(Extracted data entries)
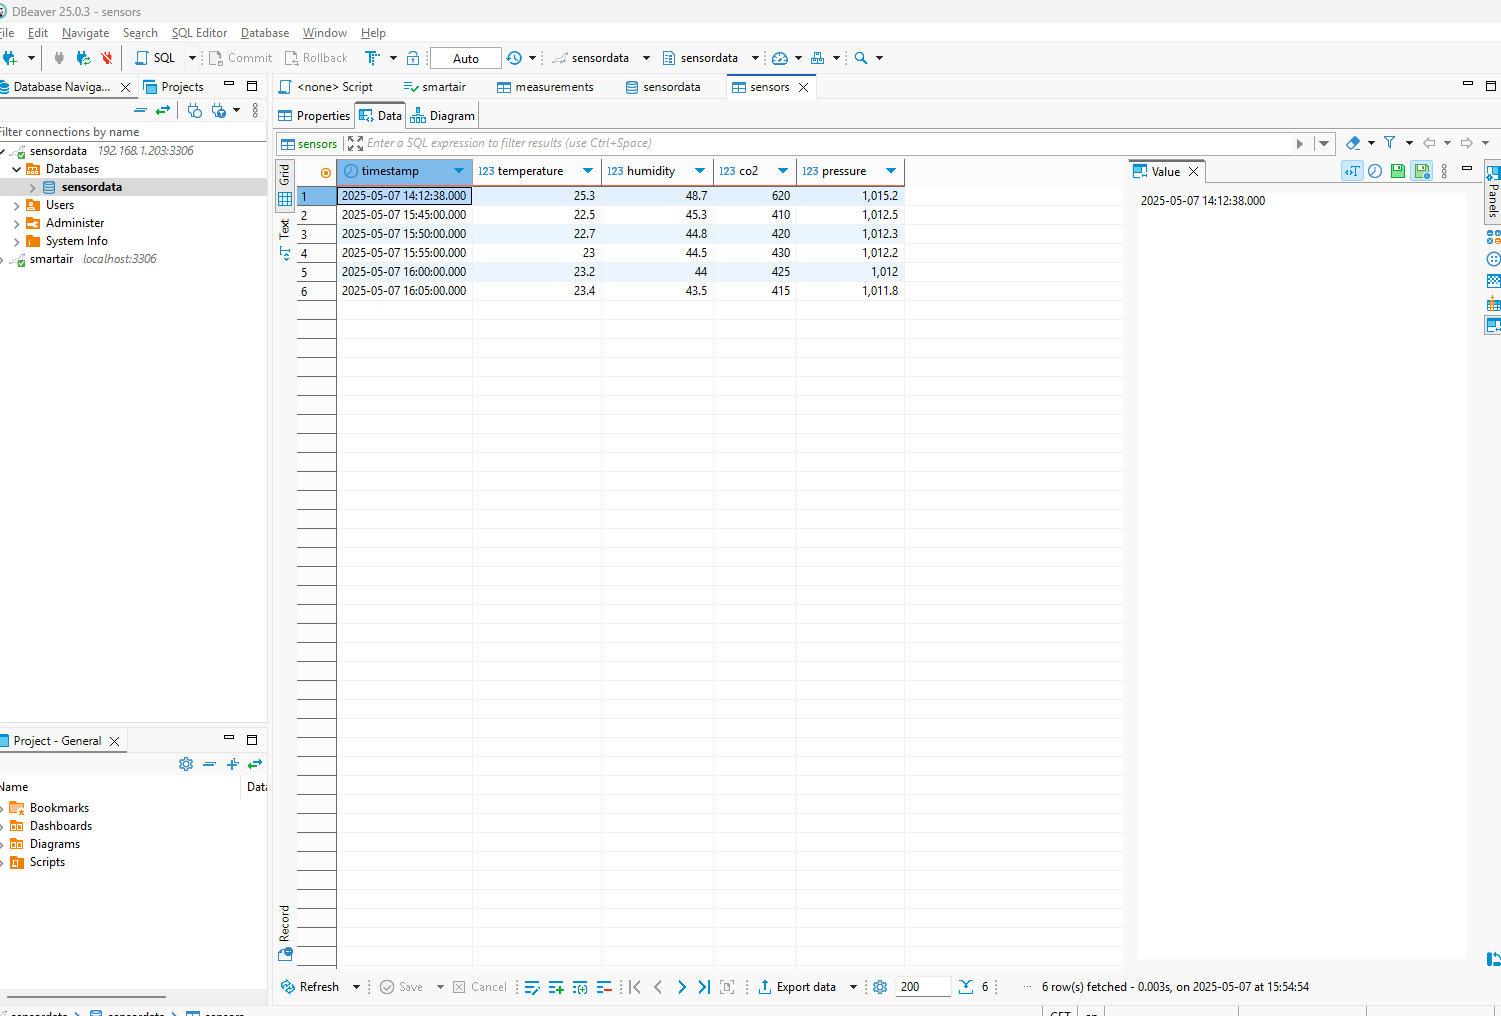
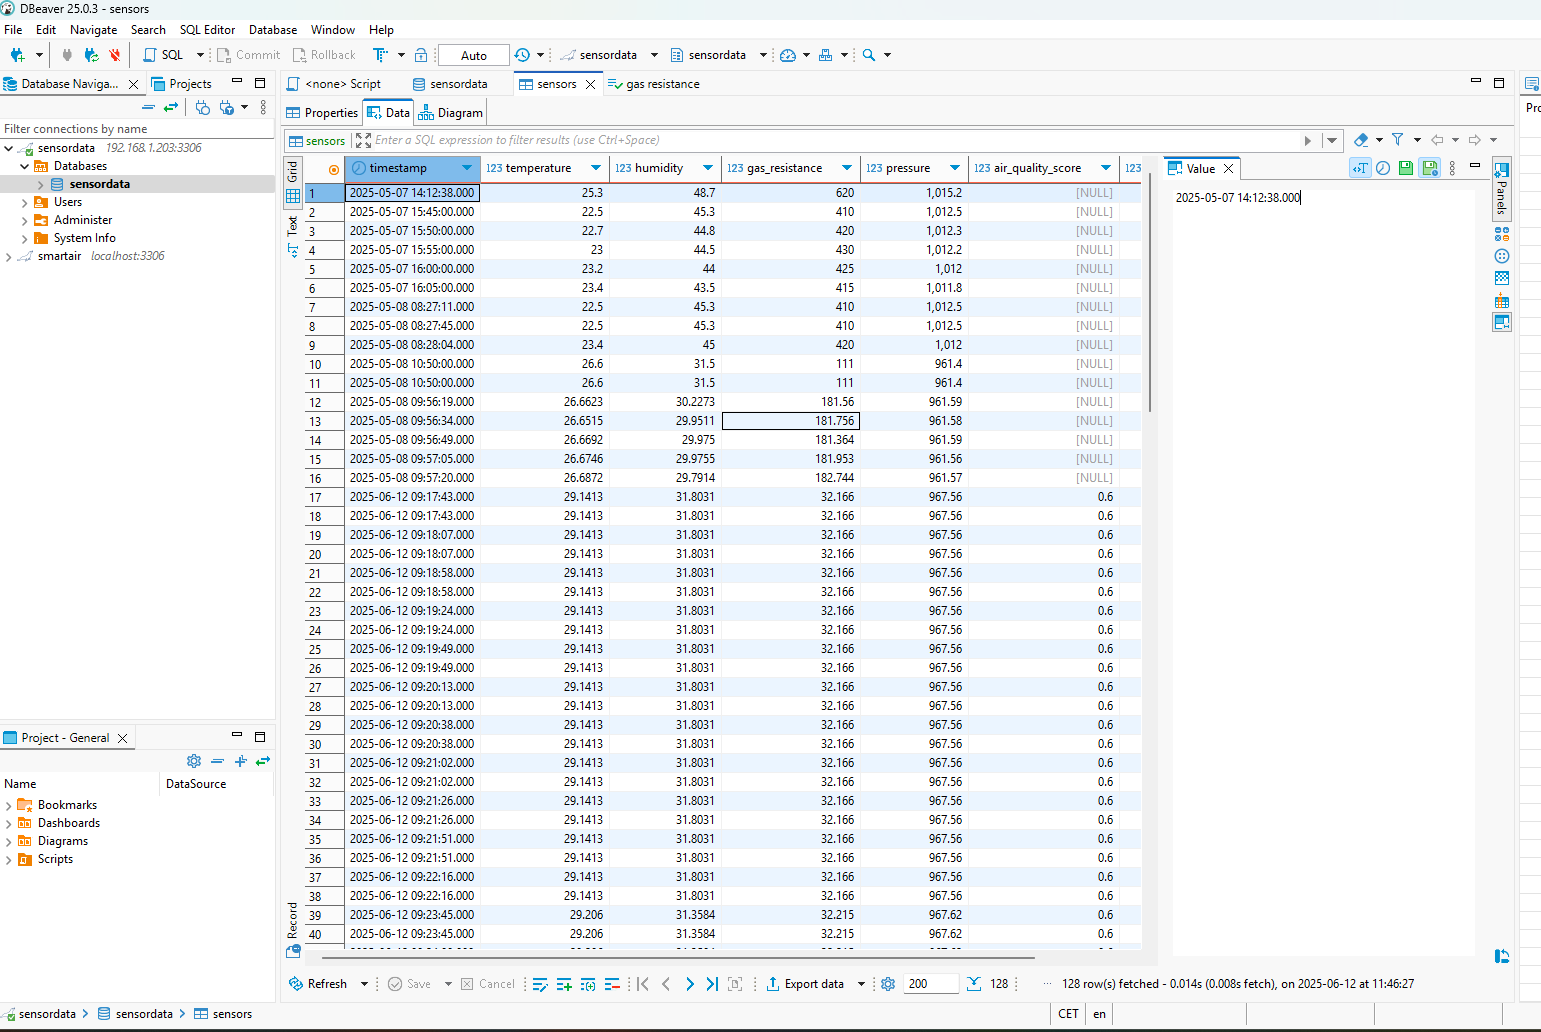
feat: new content from flotschi

Changed region(s): [[0.0, 0.0, 1.0, 1.0], [0.0, 0.7018, 0.0919, 0.8543], [0.9807, 0.061, 1.0, 0.122]]

diff --git a/src/App.jsx b/src/App.jsx
@@ -844,7 +844,19 @@ void loop() {
             A Raspberry Pi 4 starter kit was used, which included the board, a protective case, and necessary power and data cables. 
             The Raspberry Pi was mounted in the case, and peripherals such as power supply and networking cables were connected.
           </p>
-
+          <div className="grid grid-cols-2 gap-3">
+            <img
+              src="./ImagesFlo/raspberrysetup.jpg"
+              alt="Setup of the Raspberry Pi"
+              className="w-full h-auto object-cover"
+            />
+            <img
+              src="./ImagesFlo/Raspberrybootup.jpg"
+              alt="Raspberry Pi booting up"
+              className="w-full h-auto object-cover"
+            />
+          </div>
+          <br></br>
           <h4 className="text-lg font-semibold mb-2">Operating System Installation</h4>
           <p className="mb-4">
             The <strong>Raspberry Pi Imager</strong> tool was used to flash <strong>Raspberry Pi OS (64-bit)</strong> onto a microSD card 
@@ -853,7 +865,14 @@ void loop() {
             Predefining system settings such as user credentials, Wi-Fi, and SSH access is possible but was omitted due to SD card issues. 
             A fresh SD card and basic OS installation resolved these issues for us, so we woudn't be sztuck on the OS BootUp Screen.
           </p>
-
+          <div>
+            <img
+              src="./ImagesFlo/Imager.png"
+              alt="Raspberry Pi boot"
+              className="width: 75% h-auto object-cover"
+            />
+          </div>
+          <br></br>
           <h4 className="text-lg font-semibold mb-2">First Boot & Initial Setup</h4>
           <p className="mb-4">
             On first boot, the setup wizard was used to configure language, region, Wi-Fi, and user credentials. With those commands, system updates were installed:
@@ -871,7 +890,7 @@ sudo apt upgrade -y`}
           <pre className="bg-[#262626] text-white p-4 rounded text-sm overflow-x-auto">
             <code>ssh smartair@192.168.1.203</code>
           </pre>
-          <img src="images/ssh-connection.png" alt="SSH terminal session" className="rounded shadow my-4" />
+          <img src="ImagesFlo/ShellRaspberryPI.png" alt="SSH terminal session" className="rounded shadow my-4" />
 
           <h4 className="text-lg font-semibold mb-2">MariaDB Installation and Configuration</h4>
           <p className="mb-4">
@@ -894,8 +913,7 @@ CREATE USER 'sensoruser'@'%' IDENTIFIED BY 'sensorpass';
 GRANT ALL PRIVILEGES ON sensordata.* TO 'sensoruser'@'%';`}
             </code>
           </pre>
-          <img src="images/mariadb-setup.png" alt="MariaDB setup" className="rounded shadow my-4" />
-
+          
           <h4 className="text-lg font-semibold mb-2">Table Creation & Test Data</h4>
           <p className="mb-4">We then proceeded with creating a table for the sensor data:</p>
           <pre className="bg-[#262626] text-white p-4 rounded text-sm overflow-x-auto">
@@ -909,7 +927,7 @@ GRANT ALL PRIVILEGES ON sensordata.* TO 'sensoruser'@'%';`}
         );`}
             </code>
           </pre>
-          <p className="mb-4">For testing purposes we injected some test samples into the database just to get a visual feedback for grafan:</p>
+          <p className="mb-4">For testing purposes we injected some test samples into the database just to get a visual feedback for grafana:</p>
           <pre className="bg-[#262626] text-white p-4 rounded text-sm overflow-x-auto">
             <code>
         {`INSERT INTO sensors (timestamp, temperature, humidity, co2, pressure) VALUES
@@ -917,8 +935,26 @@ GRANT ALL PRIVILEGES ON sensordata.* TO 'sensoruser'@'%';`}
 (NOW(), 22.7, 44.8, 420, 1012.3);`}
             </code>
           </pre>
-          <img src="images/sensor-data-sample.png" alt="Example sensor data in MariaDB" className="rounded shadow my-4" />
+          
 
+          
+          
+          <p className="mb-4">What was still missing was a way the overall air quality and rounds per minutes, so we also additionally added an air_quality_score and fans_rpm to our sensordata database</p>
+          <pre className="bg-[#262626] text-white p-4 rounded text-sm overflow-x-auto">
+            <code>
+          {`ALTER TABLE sensors ADD COLUMN air_quality_score FLOAT;`}<br></br>
+          {`ALTER TABLE sensors ADD COLUMN fan_rpm INT;`}
+            </code>
+          </pre>
+          
+
+          <p className="mb-4">Finally our MariaDB looks like this in the picture below and was ready to receive data from our sensors to display it onto the Grafana dashboard:</p>
+          <img src="ImagesFlo/MariaDBfinal.png" alt="Example sensor data in MariaDB" className="rounded shadow my-4" />
+          <img
+            src="ImagesFlo/DBBeaverMariaDb.png"
+            alt="MariaDB setup"
+            className="rounded shadow my-4 w-300 mx-auto"
+          />
           <h4 className="text-lg font-semibold mb-2">MySQL Exporter for Metrics</h4>
           <p className="mb-4">That the data is then transfered to the Grafan CLoud we needed a MySQL Exporter to expose database metrics:</p>
           <pre className="bg-[#262626] text-white p-4 rounded text-sm overflow-x-auto">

- _REQUIRED WORK_:
Copy whichever lines above contain the string "card".

- _RESPONSE BOX_:
             The <strong>Raspberry Pi Imager</strong> tool was used to flash <strong>Raspberry Pi OS (64-bit)</strong> onto a microSD card 
             Predefining system settings such as user credentials, Wi-Fi, and SSH access is possible but was omitted due to SD card issues. 
             A fresh SD card and basic OS installation resolved these issues for us, so we woudn't be sztuck on the OS BootUp Screen.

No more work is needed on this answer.